Fostering child wellbeing
A DIRE shortage of foster carers across the state has left many young children fighting to secure consistent housing.
More than 14,000 Victorian children are currently engaged in the foster care system, which has been largely decimated by the ongoing COVID-19 pandemic, as carers have continued to withdraw their services for some time out of the fast-paced lifestyle it often entails.
Benalla resident Beck Jones has remained a foster mother, a commitment she made 15 years ago while also raising her own three teenage children, and believes each day as a foster parent remains as rewarding as when she started.
“I started as a single mum to three children, but I wanted to offer support to others,” she told the Wangaratta Chronicle.
“Over my time I’ve offered my home to hundreds of children - I like to share what I enjoy with them, bushwalking, bike riding - I like to get the children involved in the family dynamic.
“It’s very rewarding and also very humbling.”
Ms Jones said raising her own children, which included 15-year-old twins and a 10-yearold son, alongside foster children had been an exceptional formative experience, teaching them empathy and compassion for other children from a young age.
She said she had also provided short-term support to children as they completed their year-12 studies.
“I wanted to teach my children about their own upbringing, as well as provide support,” she said of her now-adult children.
“We did have a young family stay with us, they were two, three, four and five years old at the time, and we looked after them for a number of years.
“To see how all the children interacted with each other, it was very rewarding.”
Leading child welfare organisation Anglicare Victoria currently supports upwards of 1300 young people throughout the state, and chief executive officer Paul McDonald believes now is the perfect time for new families to become involved and ease the stress on existing carers.
“The COVID crisis has put many carers under additional stress, resulting in a number taking a well-deserved break from fostering,” he said.
“In our agency alone, we urgently need around 90 new foster carers to give children a safe, stable and supportive home.
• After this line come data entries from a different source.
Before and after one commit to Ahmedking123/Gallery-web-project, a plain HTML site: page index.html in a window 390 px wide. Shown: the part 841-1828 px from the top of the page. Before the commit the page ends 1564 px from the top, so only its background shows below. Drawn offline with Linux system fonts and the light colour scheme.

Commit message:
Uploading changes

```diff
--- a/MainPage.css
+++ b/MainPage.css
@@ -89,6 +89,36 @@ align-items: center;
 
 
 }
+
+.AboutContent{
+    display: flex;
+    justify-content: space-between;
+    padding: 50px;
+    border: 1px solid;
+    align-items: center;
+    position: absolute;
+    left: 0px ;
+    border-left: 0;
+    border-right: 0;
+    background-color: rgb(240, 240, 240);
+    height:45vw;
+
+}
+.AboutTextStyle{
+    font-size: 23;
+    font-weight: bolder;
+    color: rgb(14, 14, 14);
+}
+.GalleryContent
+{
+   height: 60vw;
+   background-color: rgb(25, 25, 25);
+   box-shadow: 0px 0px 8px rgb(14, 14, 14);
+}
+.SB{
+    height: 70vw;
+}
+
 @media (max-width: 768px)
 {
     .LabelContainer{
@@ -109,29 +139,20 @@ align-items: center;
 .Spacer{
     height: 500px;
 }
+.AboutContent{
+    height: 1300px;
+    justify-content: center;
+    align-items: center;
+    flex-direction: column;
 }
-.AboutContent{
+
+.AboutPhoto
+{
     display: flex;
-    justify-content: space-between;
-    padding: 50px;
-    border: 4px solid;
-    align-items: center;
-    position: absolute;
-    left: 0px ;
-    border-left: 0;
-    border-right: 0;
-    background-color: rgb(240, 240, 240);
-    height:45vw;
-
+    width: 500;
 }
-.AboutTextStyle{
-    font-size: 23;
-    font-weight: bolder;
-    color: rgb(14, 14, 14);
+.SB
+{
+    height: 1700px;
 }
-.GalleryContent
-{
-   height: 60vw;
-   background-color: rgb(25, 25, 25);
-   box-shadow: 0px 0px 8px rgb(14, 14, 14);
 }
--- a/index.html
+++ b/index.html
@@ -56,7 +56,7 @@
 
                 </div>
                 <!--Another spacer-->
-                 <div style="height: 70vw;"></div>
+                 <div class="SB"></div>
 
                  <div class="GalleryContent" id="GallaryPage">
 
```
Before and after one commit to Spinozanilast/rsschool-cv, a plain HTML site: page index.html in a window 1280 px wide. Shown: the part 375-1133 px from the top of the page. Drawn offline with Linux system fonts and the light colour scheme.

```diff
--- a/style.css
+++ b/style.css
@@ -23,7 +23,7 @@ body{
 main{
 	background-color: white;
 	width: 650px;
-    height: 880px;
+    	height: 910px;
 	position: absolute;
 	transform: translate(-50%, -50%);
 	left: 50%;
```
“Across the state of Victoria, the number of new foster carers needed could very likely exceed 700 - the situation is dire.
“Anyone with empathy, compassion, resilience and dependability should consider giving it a go.”
According to Upper Murray Family Care data, 264 children are currently involved in foster care in the east division, which encompasses Albury/
Wodonga, Wangaratta, Corryong, Mansfield, Yarrawonga and Benalla areas.
Some 15 households in Wangaratta currently provide care to a foster child.
When reserves of foster carers dip, vulnerable children are often placed away from their local areas, disrupting their schooling and separating them from friends, siblings and other established support networks.
Anglicare is currently seeking families who are willing to admit children needing short and long term care, which can extend from a few days to a more considerable time period for those who may be unable to return home for some time.
“My children loved having foster children around,” Ms Jones said.
“Anyone with resilience and patience should strongly consider getting involved - I’ve loved the support I have received.
“There’s a spot for everyone.”